Temp 10km bursts with some fartlek sessions and an odd easy run have been combined with some hard runs on tired legs, to get a 42 minute 10km on the dirt rolling road near the camp ( best time to date is 41m 25s) – I hope to break into 40 mins before I leave in a couple of weeks, hard going in the heat to be honest.. Its super humid and around 35 degrees in the afternoons, mornings are a bit cooler but really damp and sticky.
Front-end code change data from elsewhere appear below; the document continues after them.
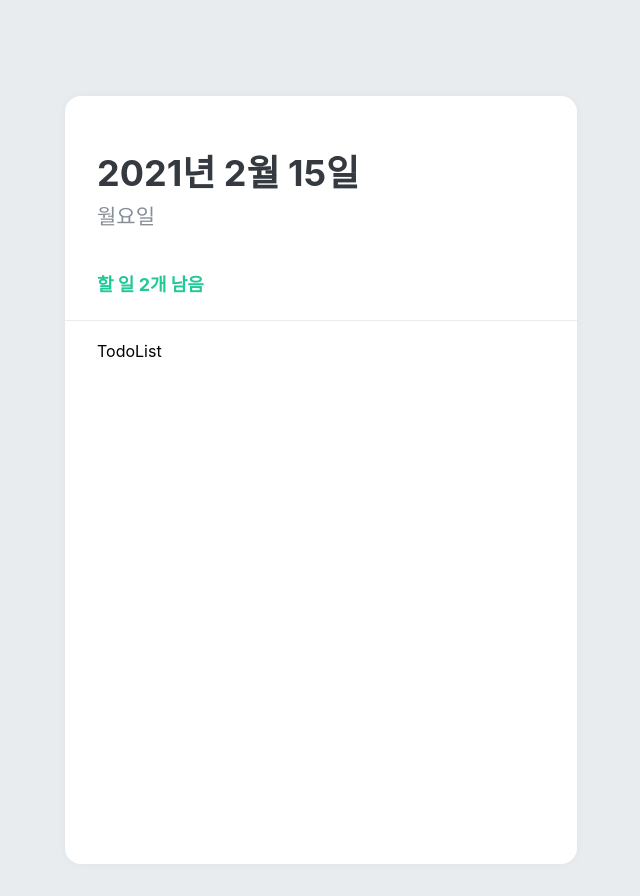
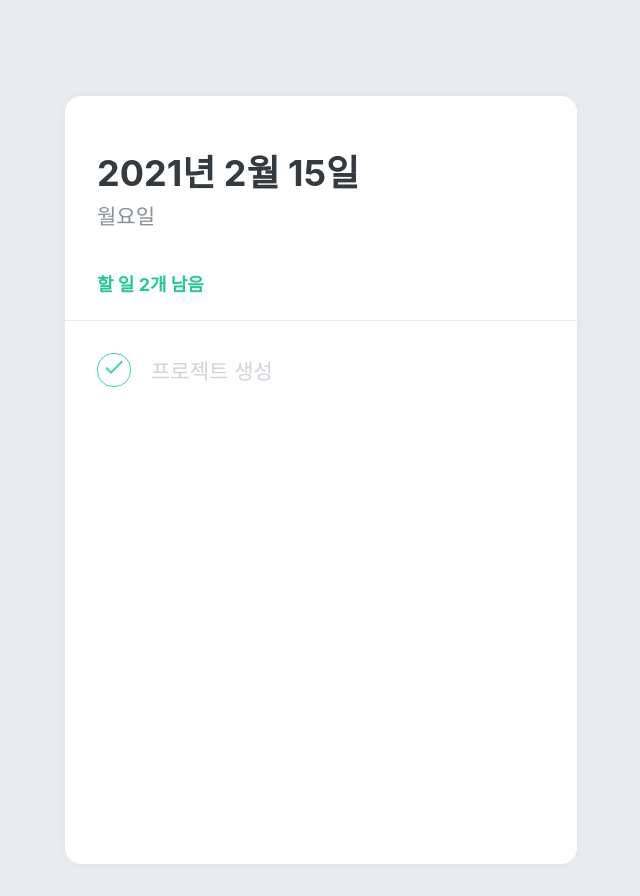
Before and after one commit to kjs0349/TodoList, a React (Create React App) app in the folder todolist/: page / in a window 1280 px wide. Shown: the whole page, without its empty margins (319-959 px from the left). Built offline with nearby package versions, Linux system fonts and the light colour scheme.

Commit message:
<TodoItem> 생성 : 리스트 디자인

```diff
--- /dev/null
+++ b/todolist/src/components/TodoItem.js
@@ -0,0 +1,68 @@
+import React from 'react';
+import styled, { css } from 'styled-components';
+import { MdDone, MdDelete } from 'react-icons/md';
+
+const Remove = styled.div`
+    opacity: 0;
+    display: flex;
+    align-items: center;
+    justify-content: center;
+    color: #dee2e6;
+    font-size: 24px;
+    cursor: pointer;
+    &:hover {
+        color: #ff6b6b;
+    }
+`;
+const CheckCircle = styled.div`
+    width: 32px;
+    height: 32px;
+    border-radius: 16px;
+    border: 1px solid #cedd4a;
+    font-size: 24px;
+    display: felx;
+    align-items: center;
+    justify-content: center;
+    margin-right: 20px;
+    cursor: pointer;
+    ${props => props.done && css`
+        border: 1px solid #38d9a9;
+        color: #38d9a9;
+    `}
+`;
+const Text = styled.div`
+    flex: 1;
+    font-size: 21px;
+    color: #495057;
+    ${props => props.done && css`
+        color: #ced4da;
+    `}
+`;
+const TodoItemBlock = styled.div`
+    display: flex;
+    align-items: center;
+    padding-top: 12px;
+    padding-bottom: 12px;
+
+    &:hover {
+        &{Remove} {
+            opacity: 1;
+        }
+    }
+`;
+
+function TodoItem({ id, done, text }) {
+    return (
+        <TodoItemBlock>
+            <CheckCircle done={done}>
+                {done && <MdDone/>}
+            </CheckCircle>
+            <Text done={done}>{text}</Text>
+            <Remove>
+                <MdDelete/>
+            </Remove>
+        </TodoItemBlock>
+    );
+}
+
+export default TodoItem;
--- a/todolist/src/components/TodoList.js
+++ b/todolist/src/components/TodoList.js
@@ -1,5 +1,6 @@
 import React from 'react';
 import styled from 'styled-components';
+import TodoItem from './TodoItem';
 
 const TodoListBlock = styled.div`
     flex: 1;
@@ -10,7 +11,9 @@ const TodoListBlock = styled.div`
 
 function TodoList() {
     return (
-        <TodoListBlock>TodoList</TodoListBlock>
+        <TodoListBlock>
+            <TodoItem text="프로젝트 생성" done={true} />
+        </TodoListBlock>
     );
 }
 
```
Had some fantastiuc mornings out in misty conditions with the odd view of an elephant here and there or fresh elephant tracks as a minimum and that feels great – being in the environs of such beautiful animals… Also seen a few Ugandan Kob whislt out, and a Crested Eagle, not to mention hippo tracks and some fantastic giant cows with huge vertical horns – the only cows apparently that can survive the Tsetse fly and sleeping sickness onslaught in this area ( There are a heck of a lot of them about right now).
Although I have a sore throat today, I should be better by the morning. My throat is usually an indication of starting to over do it, what with late nights from work, early mornings and the running too…
Best run so far this trip has to be a 1hr 33min half marathon time on my 5km track, the psychological effort of doing a double there and back is harder than the actual running. I managed to run it at a significant begative split, each 5km building speed on the last and was pleased with how I felt.
I have a little balance board made of a square of wood with a 4cm rise for balanceing fore footed on one leg at many different angles, to build core stability and also activate all the minor muscle groups ( from Eric Ortons recent book ” The Cool Impossible) – a wicked little bit of kit that really helps with running form and muscle stability and minor muscle group strength) Its a great book too with some good key concepts to cogitate upon and put into practice..
RIght thats it for now, I keep myself going with thoughts of the Alps to which I am headed via North Wales on my next leave. I really want to get for a run in Wales with my mates before I head to the alps – Switzerland / France for running and biking befoire working with Helen on a classic TDF alpine cols trip, where I get to cycle a load of them… Then its off to Italian Alps for 10 days mountain and road biking, running, eating, walking … awesome!!!